Stoller – composer) | years_active = 1960–2011 | label = Spark Records }} Leiber and Stoller were an American Grammy award-winning songwriting and record production duo, consisting of lyricist Jerome Leiber (April 25, 1933 – August 22, 2011) and composer Michael Stoller (born March 13, 1933). They wrote numerous standards for Broadway.
Leiber and Stoller found success as the writers of such crossover hit songs as "Hound Dog" (1952) and "Kansas City" (1952). Later in the 1950s, particularly through their work with the Coasters, they created a string of ground-breaking hits—including "Young Blood" (1957), "Searchin'" (1957), and "Yakety Yak" (1958)—that used the humorous vernacular of teenagers sung in a style that was openly theatrical rather than personal.

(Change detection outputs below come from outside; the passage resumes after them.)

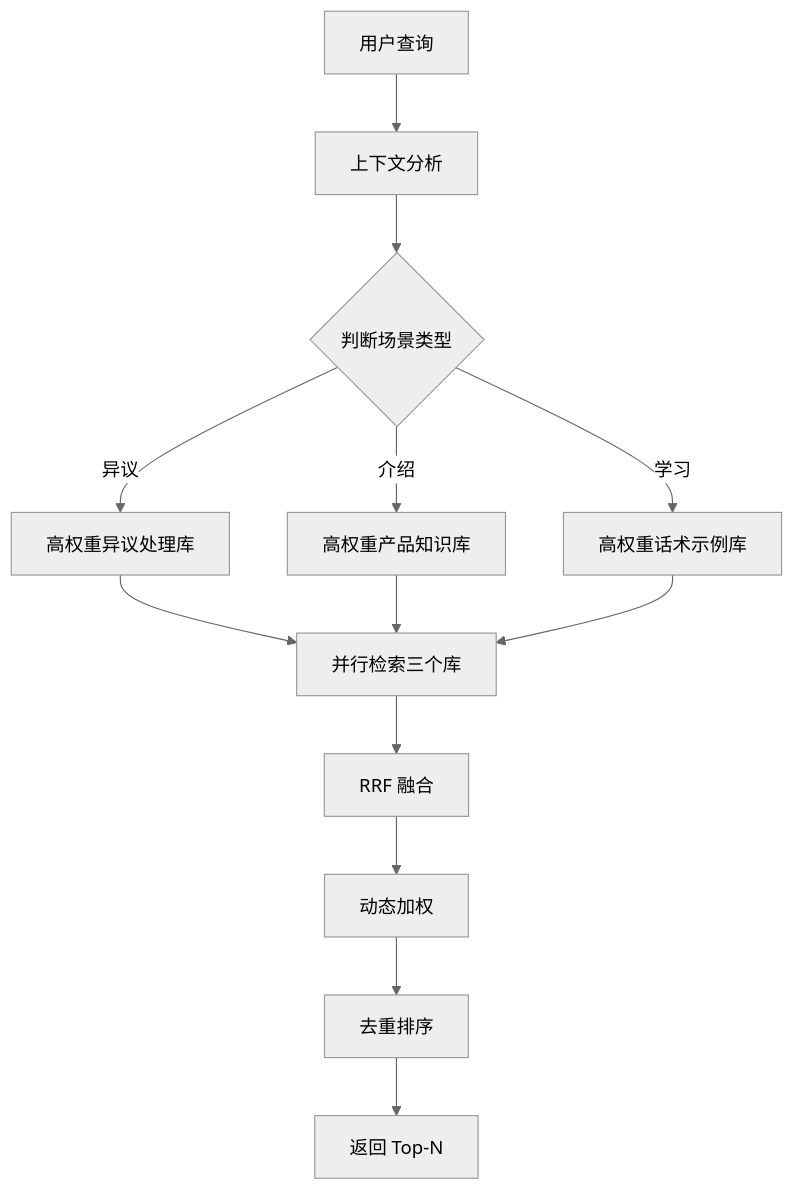
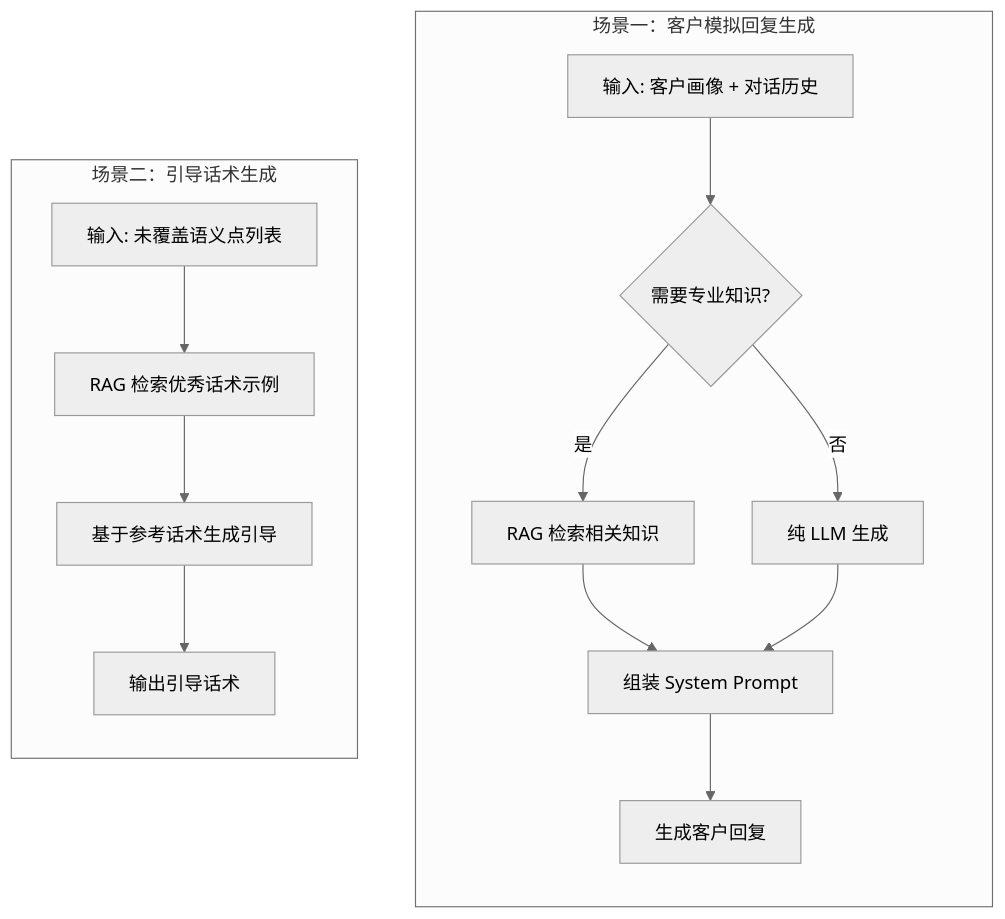
Before and after one commit to xt765/UMU-Sales-Trainer: the seventh of 13 diagrams in docs/architecture.md, drawn with Mermaid (neutral theme). The commit also changed other lines of this file and 1 other file, not shown here.

````diff
--- a/docs/architecture.md
+++ b/docs/architecture.md
@@ -239,15 +391,18 @@
 ```mermaid
-flowchart TD
-    A[用户查询] --> B[上下文分析]
-    B --> C{判断场景类型}
-    C -->|异议| D[高权重异议处理库]
-    C -->|介绍| E[高权重产品知识库]
-    C -->|学习| F[高权重话术示例库]
-    D --> G[并行检索三个库]
-    E --> G
-    F --> G
-    G --> H[RRF 融合]
-    H --> I[动态加权]
-    I --> J[去重排序]
-    J --> K[返回 Top-N]
+flowchart TB
+    subgraph Scene1["场景一：客户模拟回复生成"]
+        direction TB
+        S1A[输入: 客户画像 + 对话历史] --> S1B{需要专业知识?}
+        S1B -->|是| S1C[RAG 检索相关知识]
+        S1B -->|否| S1D[纯 LLM 生成]
+        S1C & S1D --> S1E[组装 System Prompt]
+        S1E --> S1F[生成客户回复]
+    end
+    
+    subgraph Scene2["场景二：引导话术生成"]
+        direction TB
+        S2A[输入: 未覆盖语义点列表] --> S2B[RAG 检索优秀话术示例]
+        S2B --> S2C[基于参考话术生成引导]
+        S2C --> S2D[输出引导话术]
+    end
 ```
````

Leiber and Stoller wrote hits for Elvis Presley, including "Love Me" (1956), "Jailhouse Rock" (1957), "Loving You", "Don't", and "King Creole". They also collaborated with other writers on such songs as "On Broadway", written with Barry Mann and Cynthia Weil; "Stand By Me", written with Ben E. King; "Young Blood", written with Doc Pomus; and "Spanish Harlem", co-written by Leiber and Phil Spector. But the riff to 'Harlem' was originally conceived by Spector and his then-girlfriend, Beverly Ross, who, in her autobiography 'I was the First Woman Phil Spector Killed', (2013), wrote she was so shocked to discover it a few months later in the King version, she fell into a year-long depression. They were sometimes credited under the pseudonym Elmo Glick. In 1964, they launched Red Bird Records with George Goldner and, focusing on the "girl group" sound, released some of the notable songs of the Brill Building period.
In all, Leiber and Stoller wrote or co-wrote over 70 chart hits. They were inducted into the Songwriters Hall of Fame in 1985 and the Rock and Roll Hall of Fame in 1987. Provided by Wikipedia